    So less narrative, more truth.

    Also Brian, I don’t buy your appeal to Sherlock Holmes: he does indeed place fantastic faith in the power of his own extensively-imagined ‘narrative’. But then he was a junky, so a certain amount of over-confidence might at some points be expected. More to the point, A Conon Doyle made it up, you know. . . .

    PS. I’ve just read ‘A Study in Scarlet’. Do existing British laws still allow its publication? I’d have thought it would make the Mormons very unhappy – even if not necessarily murderously so.

  • Paul,
    Your drugs and booze analogies are good but I can think of a better one. It is gambling. Brown and Co have already thrown the car-keys and the deeds to the house into the pot and are desperately hoping that the next card revealed makes their straight flush…

    There is a simple rule with gambling. If you have a few quid on the hip then dropping it for a night’s amusement at the dog-track (and heck you might actually win!) is fine and dandy. If i’s the bloody mortgage or the kid’s next visit to the dentist then don’t do it.

    This simple truth doesn’t occur to the likes of Brown. Like the poker player facing penury if the next card isn’t the 8 of hearts they have to win. There confidence is based upon this. They have to win otherwise the consequences are unimaginably awful. Of course that need is not necessarily reflected in the inscrutable laws of probability anymore than Bodger and Badger’s need is reflected in the laws of economics.

    They are gambling far beyond their means and all they can say is “We have to win”. Well, grow up children. Just because you really, really want something to happen don’t make it so.

    I am not erudite in economics. I don’t actually think you need to be. I recall in the 80s the howling about Maggie T’s economics being based on her Dad’s corner-shop. And that this was a bad thing forgetting of course that Mr Roberts ran a successful corner-shop and quite frankly that’s a better thing to do than run a tanking conglomerate.

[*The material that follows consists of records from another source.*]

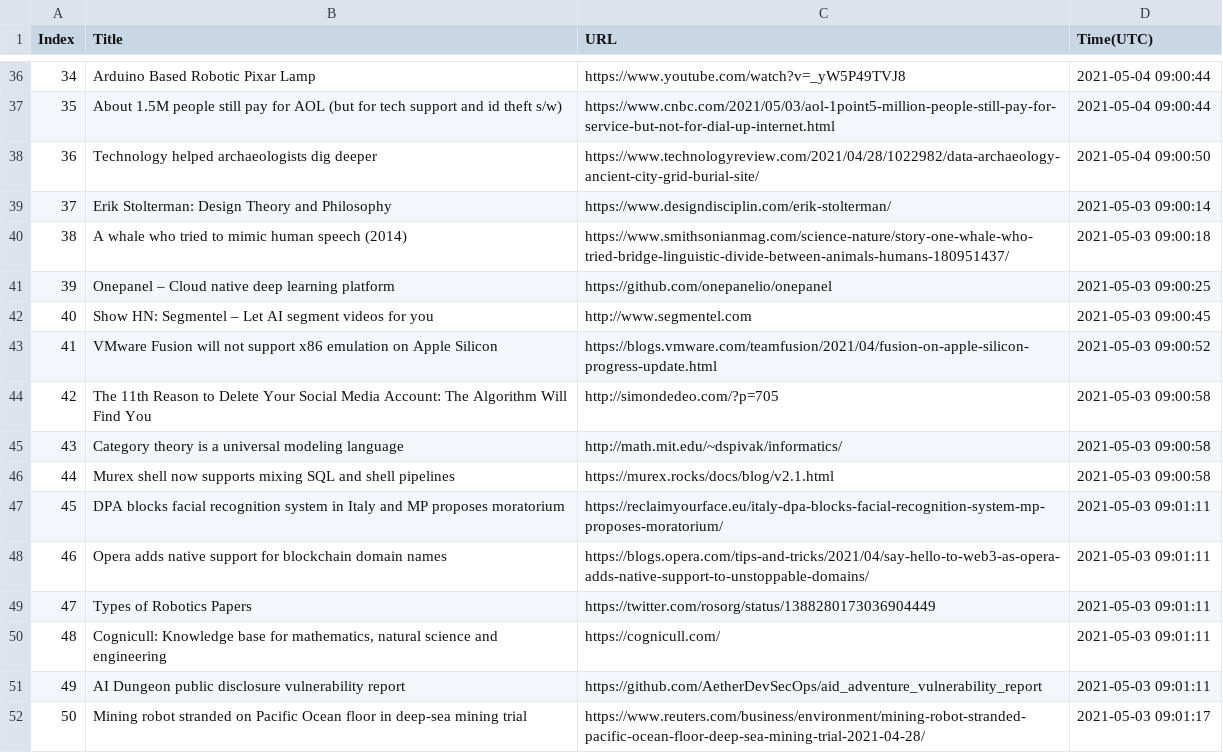
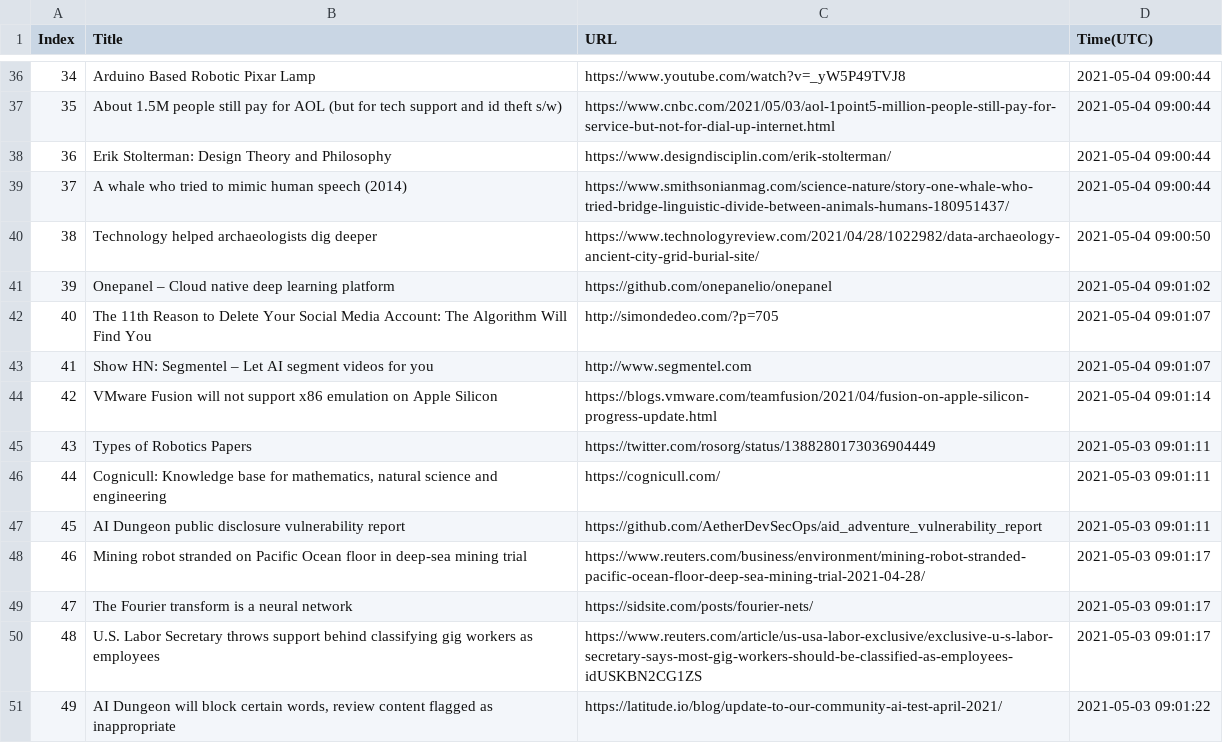
Before and after one commit to seitlab/seitlab.github.io, a CSV file: data/ai_title_url.csv, drawn as a sheet; only a part is shown, gaps mark what is left out; the shorter side is filled out with more unchanged rows; removed rows and columns are numbered as before the commit, all else as after; the diff names each change by its address in the sheet, - before the commit and + after, or states it on an @@ line.

```diff
--- a/data/ai_title_url.csv
+++ b/data/ai_title_url.csv
+row 38: 36 | Erik Stolterman: Design Theory and Philosophy | https://www.designdisciplin.com/erik-stolterman/ | 2021-05-04 09:00:44
+row 39: 37 | A whale who tried to mimic human speech (2014) | https://www.smithsonianmag.com/science-nature/story-one-whale-who-tried-bridge-linguistic-divide-between-animals-humans-180951437/ | 2021-05-04 09:00:44
@@ column A (Index) renumbered from row 40 down @@
-row 39: 37 | Erik Stolterman: Design Theory and Philosophy | https://www.designdisciplin.com/erik-stolterman/ | 2021-05-03 09:00:14
-row 40: 38 | A whale who tried to mimic human speech (2014) | https://www.smithsonianmag.com/science-nature/story-one-whale-who-tried-bridge-linguistic-divide-between-animals-humans-180951437/ | 2021-05-03 09:00:18
-D41 (Time(UTC)): 2021-05-03 09:00:25
+D41 (Time(UTC)): 2021-05-04 09:01:02
+row 42: 40 | The 11th Reason to Delete Your Social Media Account: The Algorithm Will Find You | http://simondedeo.com/?p=705 | 2021-05-04 09:01:07
-D43 (Time(UTC)): 2021-05-03 09:00:45
+D43 (Time(UTC)): 2021-05-04 09:01:07
-D44 (Time(UTC)): 2021-05-03 09:00:52
+D44 (Time(UTC)): 2021-05-04 09:01:14
-row 44: 42 | The 11th Reason to Delete Your Social Media Account: The Algorithm Will Find You | http://simondedeo.com/?p=705 | 2021-05-03 09:00:58
-row 45: 43 | Category theory is a universal modeling language | http://math.mit.edu/~dspivak/informatics/ | 2021-05-03 09:00:58
-row 46: 44 | Murex shell now supports mixing SQL and shell pipelines | https://murex.rocks/docs/blog/v2.1.html | 2021-05-03 09:00:58
-row 47: 45 | DPA blocks facial recognition system in Italy and MP proposes moratorium | https://reclaimyourface.eu/italy-dpa-blocks-facial-recognition-system-mp-proposes-moratorium/ | 2021-05-03 09:01:11
-row 48: 46 | Opera adds native support for blockchain domain names | https://blogs.opera.com/tips-and-tricks/2021/04/say-hello-to-web3-as-opera-adds-native-support-to-unstoppable-domains/ | 2021-05-03 09:01:11
```
Also changed, not shown: data/blockchain_title_url.csv, data/security_title_url.csv, 2 other files.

    Seared into the brains of every chancellor, banker, PM and whatnot should be the eternal words of wisdom that Mr Dicken’s put into the mouth of Mr Micawber:

    “Annual income twenty pounds, annual expenditure nineteen six, result happiness. Annual income twenty pounds, annual expenditure twenty pound ought and six, result misery.”

    It is that bloody simple. Of course it’s not particularly big or clever and it certainly ain’t “Neo-Classical Endogenous Growth Theory” or whatever wank Ed Balls wrote for the now thoroughly rusted Iron Chancellor but… Fuck me! Being right is sometimes just common-bastarding-sense.

  • Midwesterner

    They are gambling far beyond their means . . .

    They are gambling far beyond their our means . . .

    There. Fixed.

  • Brian,

    You will love this Fred Thompson bit: No Little Screw Ups Will Be Rewarded from the Former Colonies.

    It is hilarious. Also true.

    Evidently it is a world wide mania.